Dr. Alan Randell of the Codex secretariat also advised the
20 May 1996 (US complaint)
16 October 1996 (Canadian complaint)
Panel reports issued: 18 August 1997
Appellate Body report issued: 16 January 1998
Reports adopted by DSB: 13 February 1998
Arbitrator’s determined deadline for compliance: 13 May 1999
Arbitrator’s decision on level of “retaliation”:
12 July 1999
Level of “retaliation” authorized:
US$ 116 million per year
CDN$ 11.3 million per year
— the findings at a glance
Measure at issue: An EC ban on imports of beef from cows treated with hormones (oestradiol 17ß, progesterone and testosterone, trenbolone acetate (TBA), zeranol and melengestrol acetate) for growth-promotion purposes. The EC claimed the ban was necessary for food safety; the US and Canada claimed there was no evidence of harm to human health.
- the EC measure violated Article 3 on harmonization. Although international standards existed for five of the six hormones in question, the EC measure was not based on these standards; it reflected a higher level of protection and was not justified by a risk assessment, as required by Article 3.3.

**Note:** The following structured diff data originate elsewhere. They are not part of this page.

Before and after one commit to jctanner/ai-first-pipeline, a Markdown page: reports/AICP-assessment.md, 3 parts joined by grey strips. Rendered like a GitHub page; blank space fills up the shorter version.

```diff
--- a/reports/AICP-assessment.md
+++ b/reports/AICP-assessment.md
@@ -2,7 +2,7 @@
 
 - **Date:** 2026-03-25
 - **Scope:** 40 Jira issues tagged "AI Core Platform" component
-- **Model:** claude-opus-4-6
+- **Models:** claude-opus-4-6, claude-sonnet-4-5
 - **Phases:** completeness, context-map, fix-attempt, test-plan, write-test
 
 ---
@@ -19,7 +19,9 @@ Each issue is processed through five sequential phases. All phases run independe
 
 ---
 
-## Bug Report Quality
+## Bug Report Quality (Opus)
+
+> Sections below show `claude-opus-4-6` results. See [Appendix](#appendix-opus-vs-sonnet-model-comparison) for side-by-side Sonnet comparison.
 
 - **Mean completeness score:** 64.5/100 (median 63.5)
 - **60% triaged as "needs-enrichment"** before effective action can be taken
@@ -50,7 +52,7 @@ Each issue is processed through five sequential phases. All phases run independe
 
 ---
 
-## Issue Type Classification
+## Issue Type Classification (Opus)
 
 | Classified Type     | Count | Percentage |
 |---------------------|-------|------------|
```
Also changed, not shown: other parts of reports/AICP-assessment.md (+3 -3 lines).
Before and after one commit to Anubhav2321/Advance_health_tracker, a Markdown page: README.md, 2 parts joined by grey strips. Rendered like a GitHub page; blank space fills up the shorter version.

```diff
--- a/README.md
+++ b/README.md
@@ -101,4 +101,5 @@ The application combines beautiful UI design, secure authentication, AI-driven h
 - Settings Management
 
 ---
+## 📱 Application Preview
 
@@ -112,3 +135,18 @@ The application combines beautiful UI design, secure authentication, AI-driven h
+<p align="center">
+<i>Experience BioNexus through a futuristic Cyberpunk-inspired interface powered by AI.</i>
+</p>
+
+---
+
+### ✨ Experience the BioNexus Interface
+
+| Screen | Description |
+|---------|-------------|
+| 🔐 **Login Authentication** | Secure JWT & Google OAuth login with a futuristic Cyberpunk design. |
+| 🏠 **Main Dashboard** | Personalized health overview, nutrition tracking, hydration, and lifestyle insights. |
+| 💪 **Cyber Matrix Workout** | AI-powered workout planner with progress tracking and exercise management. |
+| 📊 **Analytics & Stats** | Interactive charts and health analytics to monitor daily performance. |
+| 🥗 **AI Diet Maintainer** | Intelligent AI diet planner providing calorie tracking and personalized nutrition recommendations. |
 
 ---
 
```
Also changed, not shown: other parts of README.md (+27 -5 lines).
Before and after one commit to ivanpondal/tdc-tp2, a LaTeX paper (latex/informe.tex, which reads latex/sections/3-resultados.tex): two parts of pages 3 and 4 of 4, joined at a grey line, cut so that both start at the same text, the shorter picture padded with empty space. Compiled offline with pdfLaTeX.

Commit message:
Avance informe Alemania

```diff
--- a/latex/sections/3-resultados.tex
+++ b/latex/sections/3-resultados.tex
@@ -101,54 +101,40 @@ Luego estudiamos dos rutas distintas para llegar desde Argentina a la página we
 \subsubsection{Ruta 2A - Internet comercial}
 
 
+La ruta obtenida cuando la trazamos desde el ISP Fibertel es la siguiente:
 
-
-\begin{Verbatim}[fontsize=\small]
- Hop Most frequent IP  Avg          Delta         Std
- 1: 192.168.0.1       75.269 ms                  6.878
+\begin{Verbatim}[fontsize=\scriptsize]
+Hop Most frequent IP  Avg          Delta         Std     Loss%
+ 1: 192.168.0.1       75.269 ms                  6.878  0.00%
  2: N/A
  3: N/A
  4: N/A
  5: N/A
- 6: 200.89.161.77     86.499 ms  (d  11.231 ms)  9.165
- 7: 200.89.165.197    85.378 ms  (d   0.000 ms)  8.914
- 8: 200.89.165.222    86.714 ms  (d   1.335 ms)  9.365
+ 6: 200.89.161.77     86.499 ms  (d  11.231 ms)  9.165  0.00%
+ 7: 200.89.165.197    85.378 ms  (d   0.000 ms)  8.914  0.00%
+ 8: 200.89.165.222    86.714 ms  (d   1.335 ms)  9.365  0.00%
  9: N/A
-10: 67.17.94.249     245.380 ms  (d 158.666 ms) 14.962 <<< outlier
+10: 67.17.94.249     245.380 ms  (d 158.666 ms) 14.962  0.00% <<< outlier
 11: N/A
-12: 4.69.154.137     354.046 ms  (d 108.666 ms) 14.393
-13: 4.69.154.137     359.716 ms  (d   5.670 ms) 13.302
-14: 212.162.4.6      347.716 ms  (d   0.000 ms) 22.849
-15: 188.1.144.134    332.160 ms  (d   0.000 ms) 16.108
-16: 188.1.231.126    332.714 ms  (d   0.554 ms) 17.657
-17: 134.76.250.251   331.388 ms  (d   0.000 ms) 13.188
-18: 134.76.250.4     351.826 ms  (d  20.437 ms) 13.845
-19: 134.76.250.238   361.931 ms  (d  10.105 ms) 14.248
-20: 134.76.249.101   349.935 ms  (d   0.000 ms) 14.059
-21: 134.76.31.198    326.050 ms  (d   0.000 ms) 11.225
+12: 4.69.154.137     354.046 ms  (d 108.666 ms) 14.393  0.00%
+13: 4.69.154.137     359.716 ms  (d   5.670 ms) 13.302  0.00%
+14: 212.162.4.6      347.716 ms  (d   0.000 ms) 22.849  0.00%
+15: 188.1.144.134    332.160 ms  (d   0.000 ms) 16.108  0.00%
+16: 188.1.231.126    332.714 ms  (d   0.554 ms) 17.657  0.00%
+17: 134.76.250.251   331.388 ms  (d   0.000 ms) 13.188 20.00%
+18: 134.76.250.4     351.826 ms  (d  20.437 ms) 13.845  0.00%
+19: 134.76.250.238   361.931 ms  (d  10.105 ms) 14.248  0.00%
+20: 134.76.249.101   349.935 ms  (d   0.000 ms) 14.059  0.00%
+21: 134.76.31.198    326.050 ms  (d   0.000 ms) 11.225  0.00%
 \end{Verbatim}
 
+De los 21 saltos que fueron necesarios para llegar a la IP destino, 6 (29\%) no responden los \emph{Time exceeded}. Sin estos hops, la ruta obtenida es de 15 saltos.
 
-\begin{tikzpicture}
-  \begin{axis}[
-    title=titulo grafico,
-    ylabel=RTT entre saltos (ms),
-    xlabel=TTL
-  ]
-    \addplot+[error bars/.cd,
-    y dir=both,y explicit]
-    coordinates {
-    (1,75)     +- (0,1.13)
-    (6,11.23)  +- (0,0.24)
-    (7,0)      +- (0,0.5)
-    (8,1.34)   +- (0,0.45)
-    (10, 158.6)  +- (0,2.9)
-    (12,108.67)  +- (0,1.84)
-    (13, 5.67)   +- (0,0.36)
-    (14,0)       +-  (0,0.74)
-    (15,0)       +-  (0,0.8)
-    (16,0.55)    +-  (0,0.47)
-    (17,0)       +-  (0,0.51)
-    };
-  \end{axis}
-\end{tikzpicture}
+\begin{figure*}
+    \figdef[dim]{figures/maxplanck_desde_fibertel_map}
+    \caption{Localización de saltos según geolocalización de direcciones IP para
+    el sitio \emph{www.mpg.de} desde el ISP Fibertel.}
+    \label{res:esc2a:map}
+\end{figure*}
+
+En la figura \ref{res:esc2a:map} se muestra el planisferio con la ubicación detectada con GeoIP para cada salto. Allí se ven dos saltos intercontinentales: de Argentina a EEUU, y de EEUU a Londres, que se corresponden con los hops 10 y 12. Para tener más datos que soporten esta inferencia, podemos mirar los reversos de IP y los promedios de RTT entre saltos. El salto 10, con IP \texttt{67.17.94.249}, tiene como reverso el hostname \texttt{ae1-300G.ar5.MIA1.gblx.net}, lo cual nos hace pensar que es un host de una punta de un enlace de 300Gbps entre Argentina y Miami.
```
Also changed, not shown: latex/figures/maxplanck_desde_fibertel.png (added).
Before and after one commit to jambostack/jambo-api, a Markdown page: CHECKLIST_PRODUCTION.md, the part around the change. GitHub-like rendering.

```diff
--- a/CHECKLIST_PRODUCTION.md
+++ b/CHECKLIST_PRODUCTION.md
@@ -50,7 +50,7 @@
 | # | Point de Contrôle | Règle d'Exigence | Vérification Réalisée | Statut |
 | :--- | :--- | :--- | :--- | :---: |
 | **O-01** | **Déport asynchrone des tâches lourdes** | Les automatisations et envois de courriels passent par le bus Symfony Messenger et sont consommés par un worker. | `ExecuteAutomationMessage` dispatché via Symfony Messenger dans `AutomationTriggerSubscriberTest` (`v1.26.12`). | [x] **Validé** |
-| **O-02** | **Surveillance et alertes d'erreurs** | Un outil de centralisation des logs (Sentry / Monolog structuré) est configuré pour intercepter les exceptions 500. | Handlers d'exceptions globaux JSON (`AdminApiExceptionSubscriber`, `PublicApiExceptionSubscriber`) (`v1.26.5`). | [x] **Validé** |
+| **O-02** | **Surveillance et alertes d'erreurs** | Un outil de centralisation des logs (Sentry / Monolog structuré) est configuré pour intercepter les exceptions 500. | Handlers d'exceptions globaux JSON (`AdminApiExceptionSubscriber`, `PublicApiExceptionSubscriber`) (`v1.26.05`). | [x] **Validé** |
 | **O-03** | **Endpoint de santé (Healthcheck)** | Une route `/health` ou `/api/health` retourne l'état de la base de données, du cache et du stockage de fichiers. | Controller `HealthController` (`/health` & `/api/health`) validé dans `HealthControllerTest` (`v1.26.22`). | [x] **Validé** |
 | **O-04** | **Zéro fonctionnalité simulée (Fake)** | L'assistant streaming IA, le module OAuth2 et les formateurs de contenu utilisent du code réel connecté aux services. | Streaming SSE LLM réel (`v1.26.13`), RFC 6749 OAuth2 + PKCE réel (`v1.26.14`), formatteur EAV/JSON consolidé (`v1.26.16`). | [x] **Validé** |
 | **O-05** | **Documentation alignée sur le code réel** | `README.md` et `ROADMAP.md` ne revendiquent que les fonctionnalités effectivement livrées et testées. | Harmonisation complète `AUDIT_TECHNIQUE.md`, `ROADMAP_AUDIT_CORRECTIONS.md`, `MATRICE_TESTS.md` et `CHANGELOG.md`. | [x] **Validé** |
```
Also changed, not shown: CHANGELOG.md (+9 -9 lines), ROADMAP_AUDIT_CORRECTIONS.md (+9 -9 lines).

- the EC ban was not based on a risk assessment, and violated
Article 5.1. The EC’s scientific studies on five of the hormones did not support the ban on hormone-treated meat.
- the EC measure violated
Article 5.5, because the level of protection sought for hormone-treated meat was higher than required in comparable situations; these differences were arbitrary or unjustifiable, and resulted in discrimination or a disguised restriction on trade. In particular, in contrast to the ban on hormones for growth-promoting purposes, the EC permitted higher levels of the same naturally occurring hormones in untreated meat and other foods; the use of the same hormones for therapeutic and herd management purposes; and the use of other growth promoters (such as the anti-microbials carbadox and olaquindox, known to be carcinogenic) in swine production.
- the EC had not invoked
Article 5.7, which allows precautionary measures to be taken on a provisional basis, but rather the “precautionary principle” in general. The Panel found that invoking the “precautionary principle” did not override a country’s obligations under the SPS Agreement.
Appellate Body findings:
- agreed with the Panel’s finding that since the EC measure reflected a higher level of protection than the international standard and was not justified by a risk assessment, it violated Article 3.
- confirmed the Panel’s finding on
Article 5.1 that there was no rational relationship between the measure and the scientific evidence submitted on five of the hormones, and found that there was no risk assessment at all for the sixth hormone (melengestrol acetate).
- reversed the Panel’s findings on
Article 5.5. The Appellate Body considered that there was a fundamental difference between added hormones and naturally-occurring hormones in meat and other foods, and that the therapeutic use of hormones involved closer supervision and control. Although the Appellate Body agreed that the difference between a ban on hormone-treated beef and the use of growth promoters in swine production was arbitrary, it did not consider that this resulted in discrimination or a disguised restriction on trade.
- upheld the Panel’s finding on the use of precaution and its relationship with
Implementation/“retaliation”: When the EC was unable to implement by the 13 May 1999 deadline, the US and Canada sought the right to retaliate against US$ 202 million per year and CDN$ 75 million per year. The arbitrators found the appropriate level to be US$ 116 million and CDN$ 11.3 million per year, respectively.